## [Aim of the exercise]
Every line containing the string "ujson" is to be copied from the records.

# # # #

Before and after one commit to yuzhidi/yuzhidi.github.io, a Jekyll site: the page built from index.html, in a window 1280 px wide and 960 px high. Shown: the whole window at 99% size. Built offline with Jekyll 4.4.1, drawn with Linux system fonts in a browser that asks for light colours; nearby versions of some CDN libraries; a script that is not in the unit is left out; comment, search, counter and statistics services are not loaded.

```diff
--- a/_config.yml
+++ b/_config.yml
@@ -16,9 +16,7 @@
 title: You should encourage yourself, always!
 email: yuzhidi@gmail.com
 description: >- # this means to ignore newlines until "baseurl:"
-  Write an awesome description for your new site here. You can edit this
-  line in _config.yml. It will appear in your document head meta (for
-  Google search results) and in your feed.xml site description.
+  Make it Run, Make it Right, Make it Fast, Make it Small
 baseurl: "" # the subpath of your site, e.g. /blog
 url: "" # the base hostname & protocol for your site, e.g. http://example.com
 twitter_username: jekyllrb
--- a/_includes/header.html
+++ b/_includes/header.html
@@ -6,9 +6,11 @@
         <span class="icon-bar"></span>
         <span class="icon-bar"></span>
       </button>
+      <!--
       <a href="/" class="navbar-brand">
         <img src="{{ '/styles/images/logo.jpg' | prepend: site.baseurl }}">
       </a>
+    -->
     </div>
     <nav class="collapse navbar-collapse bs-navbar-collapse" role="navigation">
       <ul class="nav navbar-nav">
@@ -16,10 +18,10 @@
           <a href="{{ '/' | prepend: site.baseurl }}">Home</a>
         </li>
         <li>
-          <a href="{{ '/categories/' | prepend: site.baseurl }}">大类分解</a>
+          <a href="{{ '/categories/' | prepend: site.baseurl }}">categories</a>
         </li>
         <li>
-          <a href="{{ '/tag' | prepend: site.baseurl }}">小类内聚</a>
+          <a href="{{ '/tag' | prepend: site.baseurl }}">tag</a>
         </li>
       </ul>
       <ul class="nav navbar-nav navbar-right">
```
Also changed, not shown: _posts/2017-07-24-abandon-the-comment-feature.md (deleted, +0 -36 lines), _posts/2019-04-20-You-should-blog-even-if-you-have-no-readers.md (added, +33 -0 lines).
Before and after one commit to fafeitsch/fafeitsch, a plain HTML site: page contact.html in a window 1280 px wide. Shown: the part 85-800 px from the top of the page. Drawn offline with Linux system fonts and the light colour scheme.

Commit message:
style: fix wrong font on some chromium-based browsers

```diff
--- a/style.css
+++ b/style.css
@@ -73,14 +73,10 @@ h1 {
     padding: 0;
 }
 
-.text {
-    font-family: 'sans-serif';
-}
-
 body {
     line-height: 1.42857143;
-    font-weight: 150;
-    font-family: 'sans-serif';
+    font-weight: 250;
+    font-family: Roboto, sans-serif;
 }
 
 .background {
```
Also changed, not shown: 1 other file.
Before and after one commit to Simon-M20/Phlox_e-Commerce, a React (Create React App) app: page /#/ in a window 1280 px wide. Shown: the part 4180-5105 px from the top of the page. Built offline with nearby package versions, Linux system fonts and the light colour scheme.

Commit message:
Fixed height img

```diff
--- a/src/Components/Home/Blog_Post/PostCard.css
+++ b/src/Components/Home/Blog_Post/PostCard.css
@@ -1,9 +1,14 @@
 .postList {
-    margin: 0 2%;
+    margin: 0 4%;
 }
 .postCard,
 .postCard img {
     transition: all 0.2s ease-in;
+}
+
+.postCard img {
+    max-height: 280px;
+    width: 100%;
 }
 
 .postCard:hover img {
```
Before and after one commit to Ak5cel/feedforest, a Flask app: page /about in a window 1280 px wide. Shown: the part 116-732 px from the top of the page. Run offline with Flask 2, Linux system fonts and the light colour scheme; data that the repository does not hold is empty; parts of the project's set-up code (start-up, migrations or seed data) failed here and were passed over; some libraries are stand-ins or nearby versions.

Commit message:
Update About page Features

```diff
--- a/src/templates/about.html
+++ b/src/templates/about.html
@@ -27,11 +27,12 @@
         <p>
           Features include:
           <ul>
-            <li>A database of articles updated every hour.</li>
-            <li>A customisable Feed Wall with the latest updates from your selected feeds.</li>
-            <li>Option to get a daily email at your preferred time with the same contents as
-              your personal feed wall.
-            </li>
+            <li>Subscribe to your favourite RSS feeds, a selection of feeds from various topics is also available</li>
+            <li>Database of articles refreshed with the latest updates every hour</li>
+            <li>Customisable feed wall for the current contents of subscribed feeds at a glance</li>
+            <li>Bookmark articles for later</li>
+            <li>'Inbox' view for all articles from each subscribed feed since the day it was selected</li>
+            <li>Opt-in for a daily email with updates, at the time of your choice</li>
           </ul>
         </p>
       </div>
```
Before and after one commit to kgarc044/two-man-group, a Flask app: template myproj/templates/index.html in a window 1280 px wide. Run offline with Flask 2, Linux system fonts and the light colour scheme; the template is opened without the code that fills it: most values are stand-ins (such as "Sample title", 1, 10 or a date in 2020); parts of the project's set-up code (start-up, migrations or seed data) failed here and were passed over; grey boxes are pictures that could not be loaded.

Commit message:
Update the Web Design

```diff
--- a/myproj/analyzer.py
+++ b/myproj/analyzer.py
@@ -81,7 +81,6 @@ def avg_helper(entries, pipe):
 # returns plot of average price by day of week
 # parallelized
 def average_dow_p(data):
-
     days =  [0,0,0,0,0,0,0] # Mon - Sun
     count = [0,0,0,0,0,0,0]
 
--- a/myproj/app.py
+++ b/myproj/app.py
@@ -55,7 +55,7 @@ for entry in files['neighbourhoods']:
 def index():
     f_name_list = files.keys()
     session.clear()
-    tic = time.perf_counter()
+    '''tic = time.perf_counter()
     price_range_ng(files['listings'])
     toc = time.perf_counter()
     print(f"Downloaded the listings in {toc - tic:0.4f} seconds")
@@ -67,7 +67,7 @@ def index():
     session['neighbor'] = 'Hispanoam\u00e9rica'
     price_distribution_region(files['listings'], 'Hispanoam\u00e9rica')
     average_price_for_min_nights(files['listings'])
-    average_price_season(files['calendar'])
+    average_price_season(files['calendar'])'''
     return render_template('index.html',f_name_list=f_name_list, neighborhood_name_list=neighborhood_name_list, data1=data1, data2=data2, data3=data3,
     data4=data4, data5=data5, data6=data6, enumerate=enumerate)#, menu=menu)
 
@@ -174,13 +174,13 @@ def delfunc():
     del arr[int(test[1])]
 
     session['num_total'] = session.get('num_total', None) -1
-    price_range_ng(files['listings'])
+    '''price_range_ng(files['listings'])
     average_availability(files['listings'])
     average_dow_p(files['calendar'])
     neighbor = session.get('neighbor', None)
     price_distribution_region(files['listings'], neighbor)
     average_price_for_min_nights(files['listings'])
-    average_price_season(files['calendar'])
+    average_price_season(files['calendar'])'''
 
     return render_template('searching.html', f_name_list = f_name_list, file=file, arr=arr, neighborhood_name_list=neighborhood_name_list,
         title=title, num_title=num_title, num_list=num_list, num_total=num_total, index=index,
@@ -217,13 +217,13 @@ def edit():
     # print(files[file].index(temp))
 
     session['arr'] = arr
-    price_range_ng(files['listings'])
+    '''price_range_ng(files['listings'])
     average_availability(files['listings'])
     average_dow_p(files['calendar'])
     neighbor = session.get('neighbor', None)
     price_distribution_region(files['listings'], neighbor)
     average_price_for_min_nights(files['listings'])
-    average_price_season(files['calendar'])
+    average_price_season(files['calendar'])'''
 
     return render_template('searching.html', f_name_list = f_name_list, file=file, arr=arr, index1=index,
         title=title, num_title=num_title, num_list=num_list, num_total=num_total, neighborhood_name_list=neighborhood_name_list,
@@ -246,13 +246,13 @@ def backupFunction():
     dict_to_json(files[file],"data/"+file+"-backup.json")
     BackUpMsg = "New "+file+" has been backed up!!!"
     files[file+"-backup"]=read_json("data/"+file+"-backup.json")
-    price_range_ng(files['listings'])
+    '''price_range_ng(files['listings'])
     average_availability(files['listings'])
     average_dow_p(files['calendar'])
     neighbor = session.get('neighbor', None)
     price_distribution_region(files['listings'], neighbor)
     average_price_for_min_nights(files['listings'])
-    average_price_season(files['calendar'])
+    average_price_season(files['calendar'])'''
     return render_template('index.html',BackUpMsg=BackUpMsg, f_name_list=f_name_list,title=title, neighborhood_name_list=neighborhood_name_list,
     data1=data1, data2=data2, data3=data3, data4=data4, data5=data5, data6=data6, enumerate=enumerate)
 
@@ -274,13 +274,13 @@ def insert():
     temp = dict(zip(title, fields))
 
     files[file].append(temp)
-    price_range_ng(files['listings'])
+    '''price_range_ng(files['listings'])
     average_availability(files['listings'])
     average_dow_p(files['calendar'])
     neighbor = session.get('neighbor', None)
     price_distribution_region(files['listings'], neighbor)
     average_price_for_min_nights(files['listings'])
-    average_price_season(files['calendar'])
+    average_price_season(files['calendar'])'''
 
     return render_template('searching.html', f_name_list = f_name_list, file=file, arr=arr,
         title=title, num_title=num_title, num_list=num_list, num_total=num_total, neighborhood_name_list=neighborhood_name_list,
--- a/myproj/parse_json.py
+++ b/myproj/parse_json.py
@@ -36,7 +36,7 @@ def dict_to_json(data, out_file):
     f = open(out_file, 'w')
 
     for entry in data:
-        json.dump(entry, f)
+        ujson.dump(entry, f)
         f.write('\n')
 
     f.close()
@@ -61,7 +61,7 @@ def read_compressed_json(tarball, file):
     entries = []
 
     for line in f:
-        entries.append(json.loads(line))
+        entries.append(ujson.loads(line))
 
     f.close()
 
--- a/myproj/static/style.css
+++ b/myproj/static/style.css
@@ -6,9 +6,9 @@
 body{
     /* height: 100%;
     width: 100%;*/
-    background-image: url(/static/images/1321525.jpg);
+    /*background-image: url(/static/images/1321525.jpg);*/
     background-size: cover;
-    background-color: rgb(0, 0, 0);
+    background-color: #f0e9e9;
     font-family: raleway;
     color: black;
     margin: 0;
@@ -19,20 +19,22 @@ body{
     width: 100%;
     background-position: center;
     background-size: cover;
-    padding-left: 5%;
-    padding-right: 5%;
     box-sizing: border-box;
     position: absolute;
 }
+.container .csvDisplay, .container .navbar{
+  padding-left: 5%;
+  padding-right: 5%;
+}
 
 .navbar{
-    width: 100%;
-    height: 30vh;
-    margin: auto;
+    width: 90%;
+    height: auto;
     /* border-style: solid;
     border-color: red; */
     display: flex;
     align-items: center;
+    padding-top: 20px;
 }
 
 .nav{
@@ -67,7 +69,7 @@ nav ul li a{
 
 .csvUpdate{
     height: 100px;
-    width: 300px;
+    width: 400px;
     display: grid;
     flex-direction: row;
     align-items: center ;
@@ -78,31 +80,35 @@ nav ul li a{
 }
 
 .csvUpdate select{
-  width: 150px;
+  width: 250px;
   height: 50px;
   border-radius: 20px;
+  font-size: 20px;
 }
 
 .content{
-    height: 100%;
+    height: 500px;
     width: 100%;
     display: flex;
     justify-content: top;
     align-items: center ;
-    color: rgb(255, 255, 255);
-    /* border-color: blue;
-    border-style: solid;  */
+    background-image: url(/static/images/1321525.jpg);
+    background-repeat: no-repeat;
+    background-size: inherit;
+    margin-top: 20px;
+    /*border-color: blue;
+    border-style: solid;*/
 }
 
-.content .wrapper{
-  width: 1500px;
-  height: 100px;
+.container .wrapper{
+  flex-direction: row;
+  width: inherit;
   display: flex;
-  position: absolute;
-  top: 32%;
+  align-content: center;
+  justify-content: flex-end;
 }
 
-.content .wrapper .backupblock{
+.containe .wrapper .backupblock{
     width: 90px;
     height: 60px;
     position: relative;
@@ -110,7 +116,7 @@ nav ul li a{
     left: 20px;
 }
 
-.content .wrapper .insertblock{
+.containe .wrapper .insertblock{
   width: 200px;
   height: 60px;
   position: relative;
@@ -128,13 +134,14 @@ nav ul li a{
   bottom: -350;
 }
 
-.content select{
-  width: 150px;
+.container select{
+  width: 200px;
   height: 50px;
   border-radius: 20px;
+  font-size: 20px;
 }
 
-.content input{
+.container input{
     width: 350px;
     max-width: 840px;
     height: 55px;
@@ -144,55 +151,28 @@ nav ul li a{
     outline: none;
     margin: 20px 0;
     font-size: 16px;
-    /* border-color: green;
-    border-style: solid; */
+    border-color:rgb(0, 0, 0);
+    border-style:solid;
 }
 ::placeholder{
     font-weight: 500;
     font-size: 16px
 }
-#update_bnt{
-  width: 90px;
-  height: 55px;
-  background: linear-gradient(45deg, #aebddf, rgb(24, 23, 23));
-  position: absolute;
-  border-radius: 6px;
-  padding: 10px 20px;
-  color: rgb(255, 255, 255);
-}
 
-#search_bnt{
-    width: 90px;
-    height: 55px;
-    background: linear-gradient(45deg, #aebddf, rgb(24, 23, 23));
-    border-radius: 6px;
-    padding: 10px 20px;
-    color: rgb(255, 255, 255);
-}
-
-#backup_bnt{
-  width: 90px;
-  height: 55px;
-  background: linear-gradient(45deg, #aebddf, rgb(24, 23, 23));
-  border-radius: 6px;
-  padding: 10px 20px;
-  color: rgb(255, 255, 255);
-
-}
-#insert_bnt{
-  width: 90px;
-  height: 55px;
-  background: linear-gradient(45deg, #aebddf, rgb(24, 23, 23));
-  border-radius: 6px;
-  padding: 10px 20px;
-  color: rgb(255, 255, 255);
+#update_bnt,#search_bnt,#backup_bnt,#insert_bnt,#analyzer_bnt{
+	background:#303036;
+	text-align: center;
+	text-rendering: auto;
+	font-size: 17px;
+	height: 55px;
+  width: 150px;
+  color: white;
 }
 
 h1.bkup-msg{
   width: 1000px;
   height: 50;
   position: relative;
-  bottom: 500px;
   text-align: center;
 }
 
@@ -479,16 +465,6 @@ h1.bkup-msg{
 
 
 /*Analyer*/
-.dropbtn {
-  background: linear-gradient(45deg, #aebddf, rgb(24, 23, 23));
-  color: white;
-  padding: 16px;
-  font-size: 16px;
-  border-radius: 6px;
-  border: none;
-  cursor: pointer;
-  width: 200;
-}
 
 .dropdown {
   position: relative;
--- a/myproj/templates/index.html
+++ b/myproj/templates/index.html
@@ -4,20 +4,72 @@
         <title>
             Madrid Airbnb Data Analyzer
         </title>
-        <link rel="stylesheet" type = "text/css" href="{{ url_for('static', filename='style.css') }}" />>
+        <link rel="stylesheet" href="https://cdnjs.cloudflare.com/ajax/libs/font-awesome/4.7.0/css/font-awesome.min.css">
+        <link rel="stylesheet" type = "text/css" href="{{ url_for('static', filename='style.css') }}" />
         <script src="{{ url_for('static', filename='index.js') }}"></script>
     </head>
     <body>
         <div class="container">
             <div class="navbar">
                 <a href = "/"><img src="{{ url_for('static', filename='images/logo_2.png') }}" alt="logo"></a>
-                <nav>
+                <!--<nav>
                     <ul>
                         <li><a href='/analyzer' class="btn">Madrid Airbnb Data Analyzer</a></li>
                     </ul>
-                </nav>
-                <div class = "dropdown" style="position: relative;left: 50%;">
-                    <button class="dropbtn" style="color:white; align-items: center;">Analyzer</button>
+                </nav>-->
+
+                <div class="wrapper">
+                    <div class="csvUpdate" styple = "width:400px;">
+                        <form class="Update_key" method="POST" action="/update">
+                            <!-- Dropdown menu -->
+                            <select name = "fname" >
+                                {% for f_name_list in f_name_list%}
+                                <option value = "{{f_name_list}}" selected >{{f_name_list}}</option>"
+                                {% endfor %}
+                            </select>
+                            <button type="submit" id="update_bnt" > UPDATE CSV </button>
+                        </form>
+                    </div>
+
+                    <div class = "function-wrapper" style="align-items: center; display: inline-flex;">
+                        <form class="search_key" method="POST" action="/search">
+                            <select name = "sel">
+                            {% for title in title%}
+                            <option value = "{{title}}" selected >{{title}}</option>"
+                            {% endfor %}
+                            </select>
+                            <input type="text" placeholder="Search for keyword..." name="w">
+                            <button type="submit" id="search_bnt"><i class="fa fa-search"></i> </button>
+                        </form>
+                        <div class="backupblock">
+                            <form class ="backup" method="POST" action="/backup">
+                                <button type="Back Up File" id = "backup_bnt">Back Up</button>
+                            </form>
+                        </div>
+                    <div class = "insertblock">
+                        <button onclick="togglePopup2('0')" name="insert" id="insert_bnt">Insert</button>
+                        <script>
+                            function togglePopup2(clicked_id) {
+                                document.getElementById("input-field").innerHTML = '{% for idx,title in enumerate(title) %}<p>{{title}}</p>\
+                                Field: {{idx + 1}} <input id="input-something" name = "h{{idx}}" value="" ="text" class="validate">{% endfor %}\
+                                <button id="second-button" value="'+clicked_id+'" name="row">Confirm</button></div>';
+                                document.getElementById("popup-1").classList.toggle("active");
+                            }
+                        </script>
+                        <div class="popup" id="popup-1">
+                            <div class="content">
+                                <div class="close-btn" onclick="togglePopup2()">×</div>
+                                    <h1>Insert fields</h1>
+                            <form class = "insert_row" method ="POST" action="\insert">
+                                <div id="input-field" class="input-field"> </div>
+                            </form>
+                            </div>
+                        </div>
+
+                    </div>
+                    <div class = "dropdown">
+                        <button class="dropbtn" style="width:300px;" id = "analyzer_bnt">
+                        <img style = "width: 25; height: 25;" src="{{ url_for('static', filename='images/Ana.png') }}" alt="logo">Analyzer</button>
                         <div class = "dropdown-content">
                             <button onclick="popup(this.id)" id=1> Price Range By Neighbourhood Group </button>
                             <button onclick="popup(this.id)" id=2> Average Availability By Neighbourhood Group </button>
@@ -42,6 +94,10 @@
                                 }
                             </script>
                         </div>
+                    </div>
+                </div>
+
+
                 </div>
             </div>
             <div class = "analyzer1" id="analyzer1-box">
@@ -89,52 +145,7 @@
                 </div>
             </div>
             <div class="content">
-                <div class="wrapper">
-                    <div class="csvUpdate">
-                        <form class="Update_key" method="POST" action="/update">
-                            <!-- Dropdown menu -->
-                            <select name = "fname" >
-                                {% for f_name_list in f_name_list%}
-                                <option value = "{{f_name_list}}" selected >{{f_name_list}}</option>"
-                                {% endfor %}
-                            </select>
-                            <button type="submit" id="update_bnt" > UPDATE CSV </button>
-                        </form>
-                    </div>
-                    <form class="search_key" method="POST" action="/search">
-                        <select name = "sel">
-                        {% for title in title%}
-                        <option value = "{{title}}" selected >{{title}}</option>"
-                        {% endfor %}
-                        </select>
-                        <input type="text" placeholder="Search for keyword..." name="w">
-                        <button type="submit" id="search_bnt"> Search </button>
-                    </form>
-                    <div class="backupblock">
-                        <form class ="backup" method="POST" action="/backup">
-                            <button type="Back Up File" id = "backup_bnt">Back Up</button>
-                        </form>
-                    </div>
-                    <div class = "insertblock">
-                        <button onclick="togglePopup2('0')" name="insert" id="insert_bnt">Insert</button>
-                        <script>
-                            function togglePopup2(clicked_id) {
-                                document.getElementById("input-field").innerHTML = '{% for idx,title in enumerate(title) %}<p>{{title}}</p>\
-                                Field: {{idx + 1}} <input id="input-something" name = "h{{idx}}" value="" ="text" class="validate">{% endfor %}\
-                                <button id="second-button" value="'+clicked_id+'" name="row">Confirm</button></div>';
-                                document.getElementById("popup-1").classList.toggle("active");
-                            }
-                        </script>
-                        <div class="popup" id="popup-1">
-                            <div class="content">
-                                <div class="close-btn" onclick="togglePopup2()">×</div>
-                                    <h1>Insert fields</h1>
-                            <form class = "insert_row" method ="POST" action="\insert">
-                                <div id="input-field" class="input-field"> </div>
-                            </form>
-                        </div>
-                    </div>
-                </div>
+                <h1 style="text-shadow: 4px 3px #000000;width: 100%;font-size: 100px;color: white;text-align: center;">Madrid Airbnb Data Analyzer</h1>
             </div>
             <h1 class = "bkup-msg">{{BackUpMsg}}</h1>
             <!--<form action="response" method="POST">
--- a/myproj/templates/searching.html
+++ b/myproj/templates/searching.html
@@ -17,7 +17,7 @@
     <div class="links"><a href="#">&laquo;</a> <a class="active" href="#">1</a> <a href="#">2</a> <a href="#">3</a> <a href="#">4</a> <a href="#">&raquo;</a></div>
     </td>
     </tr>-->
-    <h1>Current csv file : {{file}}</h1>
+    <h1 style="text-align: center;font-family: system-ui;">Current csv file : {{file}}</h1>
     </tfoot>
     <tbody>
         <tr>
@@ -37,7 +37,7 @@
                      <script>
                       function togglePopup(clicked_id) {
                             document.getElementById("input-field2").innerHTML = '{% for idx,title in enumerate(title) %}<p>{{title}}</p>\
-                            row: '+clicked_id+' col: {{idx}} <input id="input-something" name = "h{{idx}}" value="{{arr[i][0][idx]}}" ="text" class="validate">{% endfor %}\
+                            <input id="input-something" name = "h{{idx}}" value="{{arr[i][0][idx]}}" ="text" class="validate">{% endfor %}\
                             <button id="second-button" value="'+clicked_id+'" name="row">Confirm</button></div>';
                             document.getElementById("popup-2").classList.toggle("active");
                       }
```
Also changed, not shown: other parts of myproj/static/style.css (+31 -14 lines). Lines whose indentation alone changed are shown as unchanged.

# # # #

## [Result]
+        ujson.dump(entry, f)
+        entries.append(ujson.loads(line))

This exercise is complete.